Medium Fire Suppression Applications

Microbulk tanks used in medium fire suppression applications bridge the gap between smaller bulk tanks and cylinder applications. These CO2 tanks can be upgraded as your fire suppression needs grow.

Small Fire Suppression Applications

For smaller fire suppression requirements, CO2 cylinders can be used for low pressure total flood or local application systems.

CryoCarb™ will help evaluate your CO2 usage and help to find the best solution to keep your business protected. Call (888) 254-5931.

Gases for Fire Suppression:
Dry Ice


Make safety a priority and take time to learn about the risks and hazards associated with using compressed gases.

The pressure inside of cylinders is hazardous. A full compressed gas cylinder that falls and breaks its valve can travel with explosive force resulting in severe personal injury and property damage. Even at relatively low pressures, gas can flow rapidly from an open or leaking cylinder valve and cause harm.

Regulators, valves and hoses are gas specific and not necessarily interchangeable. Never tamper with safety release devices in valves. Consult with the manufacturer for complete information on how to safely use these devices.

The gases inside of cylinders have unique properties, hazards and other considerations. For example, oxygen supports combustion and increases the risk of fire. Argon, carbon dioxide, helium, nitrogen and nitrous oxide may displace oxygen and cause asphyxiation to humans and animals.

Please refer to the Safety Data Sheets (SDS) on each of our gases for hazards identification and detailed information on the physical and chemical properties of each gas. In addition, safety data sheets contain information on personal protection; safe handling, storage, transport and disposal; environmental data; firefighting and first aid measures.

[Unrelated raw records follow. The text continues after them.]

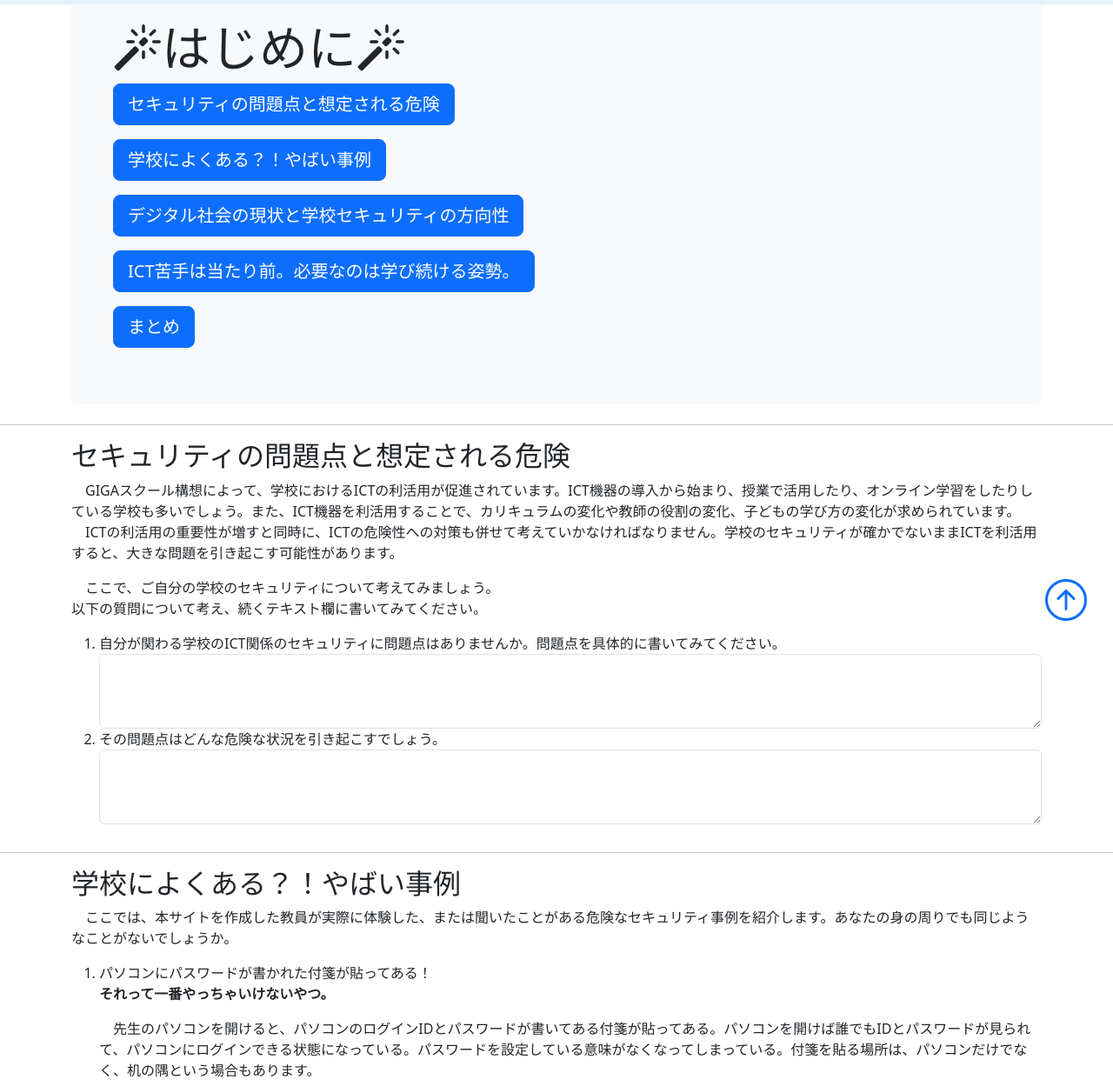
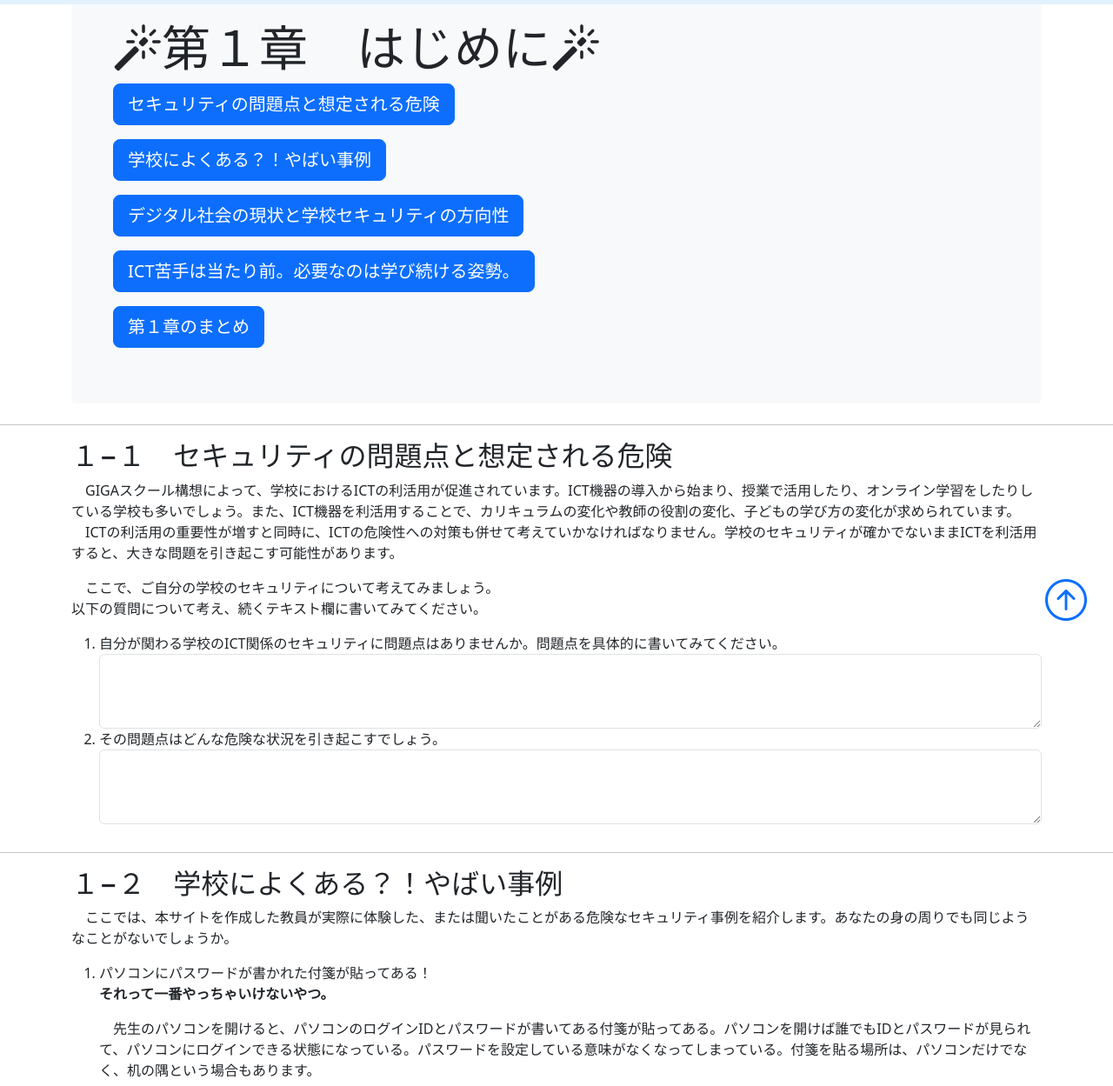
Before and after one commit to vtmacs003b/vtmacs003b.github.io, a plain HTML site: page first.html in a window 1280 px wide. Shown: the part 51-1300 px from the top of the page at 87% size. Drawn offline with nearby package versions, Linux system fonts and the light colour scheme.

Commit message:
第１章　訂正

```diff
--- a/first.html
+++ b/first.html
@@ -5,7 +5,7 @@
 		<meta http-equiv="X-UA-Compatible" content="IE=edge">
 		<meta name="viewport" content="width=device-width, initial-scale=1, shrink-to-fit=no">
 
-		<title>ID&PW教育 > はじめに</title>
+		<title>ID&PW教育 > 第１章　はじめに</title>
 
 		<link rel="shortcut icon" href="../favicon.ico" type="image/vnd.microsoft.icon">
 		<link rel="icon" href="https://vtmacs003b.github.io/favicon.ico" type="image/vnd.microsoft.icon">
@@ -50,7 +50,7 @@
 	<article id="app">
 	<div class="container">
 		<div class="bg-light p-4 p-sm-5 my-4 rounded">
-			<h1 class="display-4"><i class="bi bi-magic"></i>はじめに<i class="bi bi-magic"></i></h1>
+			<h1 class="display-4"><i class="bi bi-magic"></i>第１章　はじめに<i class="bi bi-magic"></i></h1>
 			<p>
 			<a class="btn btn-primary btn-lg" href="#first" role="button">セキュリティの問題点と想定される危険</a>
 			</p><p>
@@ -60,7 +60,7 @@
 			</p><p>
 			<a class="btn btn-primary btn-lg" href="#fourth" role="button">ICT苦手は当たり前。必要なのは学び続ける姿勢。 </a>
 			</p><p>
-			<a class="btn btn-primary btn-lg" href="#fifth" role="button">まとめ </a>
+			<a class="btn btn-primary btn-lg" href="#fifth" role="button">第１章のまとめ </a>
 			</p>
 		</div>
 	</div>
@@ -68,7 +68,7 @@
 	<hr>
 
 	<div id="first" class="container">
-		<h2>セキュリティの問題点と想定される危険</h2>
+		<h2>１−１　セキュリティの問題点と想定される危険</h2>
 		<div class="row">
 			<div class="col-sm-12">
 				<p>
@@ -95,7 +95,7 @@
 	<hr>
 
 	<div id="second" class="container">
-		<h2>学校によくある？！やばい事例</h2>
+		<h2>１−２　学校によくある？！やばい事例</h2>
 		<div class="row">
 			<div class="col-sm-12">
 				<p>
@@ -182,7 +182,7 @@
 	<hr>
 
 	<div id="third" class="container">
-		<h2>デジタル社会の現状と学校セキュリティの方向性</h2>
+		<h2>１−３　デジタル社会の現状と学校セキュリティの方向性</h2>
 		<div class="row">
 			<div class="col-sm-12">
 				<p>
@@ -226,7 +226,7 @@
 	<hr>
 
 	<div id="fourth" class="container">
-		<h2>ICT苦手は当たり前。必要なのは学び続ける姿勢。</h2>
+		<h2>１−４　ICT苦手は当たり前。必要なのは学び続ける姿勢。</h2>
 		<div class="row">
 			<div class="col-sm-12">
 				<p>
@@ -283,7 +283,7 @@
 	<hr>
 
 	<div id="fifth" class="container">
-		<h2>まとめ</h2>
+		<h2>第１章のまとめ</h2>
 		<div class="row">
 			<div class="col-sm-12">
 				<p>
```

We provide SDSs for all our products in solid, liquid and gaseous state for your reference. Refer to gases. If you do not see your SDS online, you may request one by emailing or calling us.

Gas Handling Equipment

Carbon dioxide bulk and microbulk tanks (300 lbs to 50 tons) and gas cylinders (10 to 100 lbs), valves, manifolds, regulators, gas lines, low oxygen alarms and other related equipment.